• _REQUIRED WORK_
Output all entries exactly as they appear and skip the pictures.

Edit tracking data:
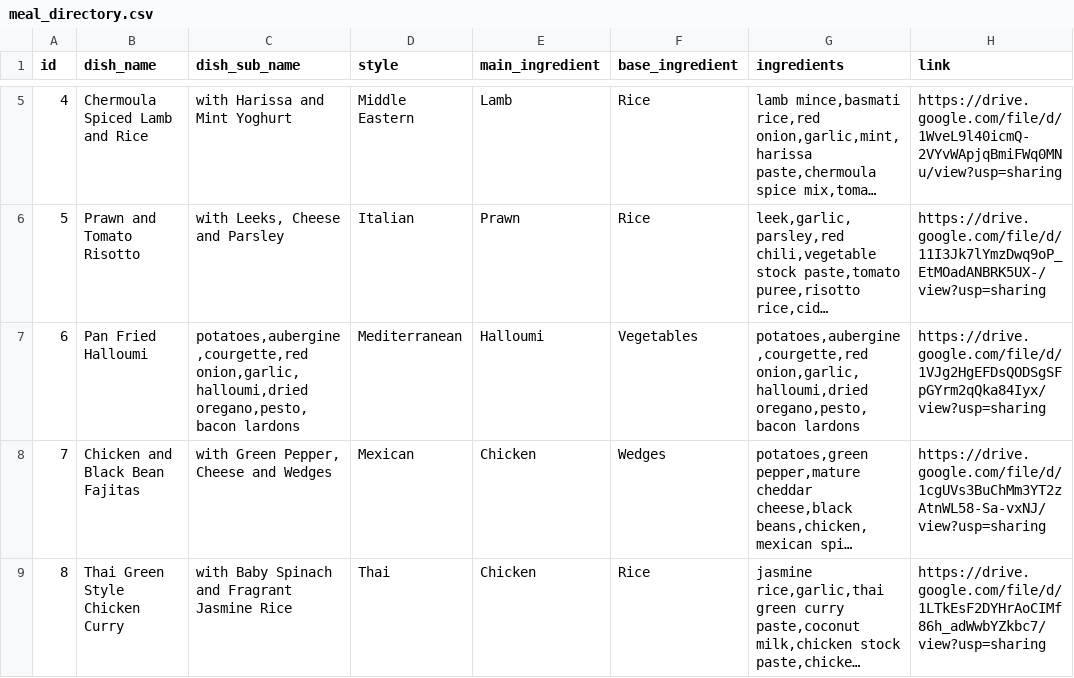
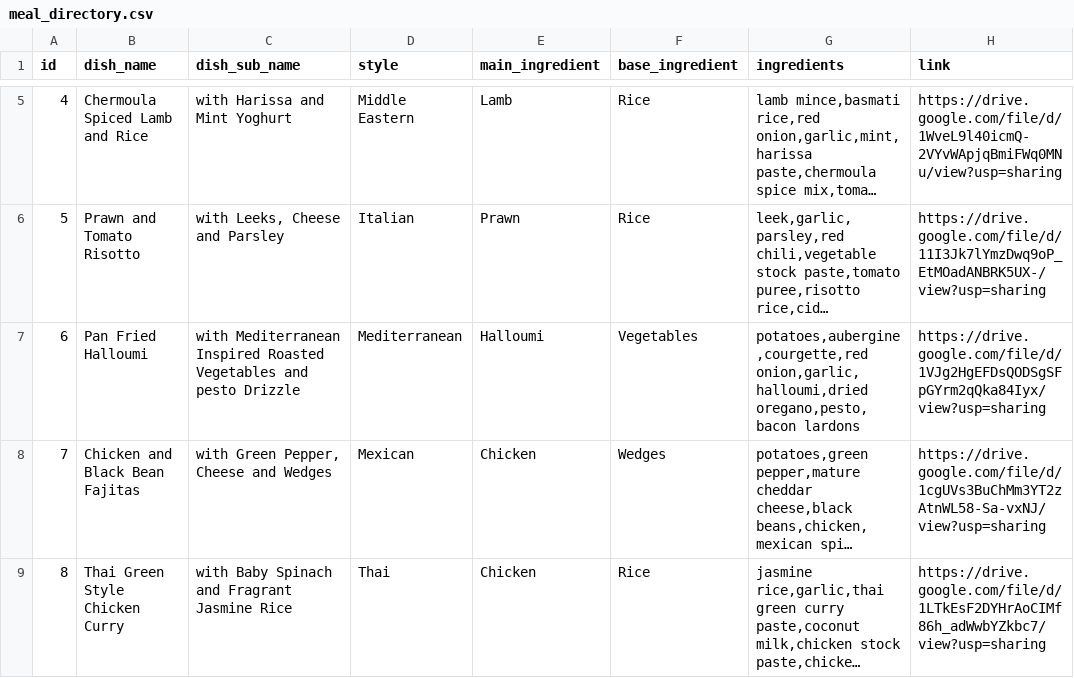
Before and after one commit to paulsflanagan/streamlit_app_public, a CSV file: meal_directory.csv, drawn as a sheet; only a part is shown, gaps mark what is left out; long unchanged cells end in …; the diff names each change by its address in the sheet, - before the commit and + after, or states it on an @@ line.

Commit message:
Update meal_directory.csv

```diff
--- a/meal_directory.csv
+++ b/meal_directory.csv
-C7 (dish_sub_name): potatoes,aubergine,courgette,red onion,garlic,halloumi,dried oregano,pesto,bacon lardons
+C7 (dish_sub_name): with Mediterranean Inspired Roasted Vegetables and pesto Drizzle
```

• _SOLUTION TO THIS PROBLEM_
Before and after one commit to paulsflanagan/streamlit_app_public, a CSV file: meal_directory.csv, drawn as a sheet; only a part is shown, gaps mark what is left out; long unchanged cells end in …; the diff names each change by its address in the sheet, - before the commit and + after, or states it on an @@ line.

Commit message:
Update meal_directory.csv

```diff
--- a/meal_directory.csv
+++ b/meal_directory.csv
-C7 (dish_sub_name): potatoes,aubergine,courgette,red onion,garlic,halloumi,dried oregano,pesto,bacon lardons
+C7 (dish_sub_name): with Mediterranean Inspired Roasted Vegetables and pesto Drizzle
```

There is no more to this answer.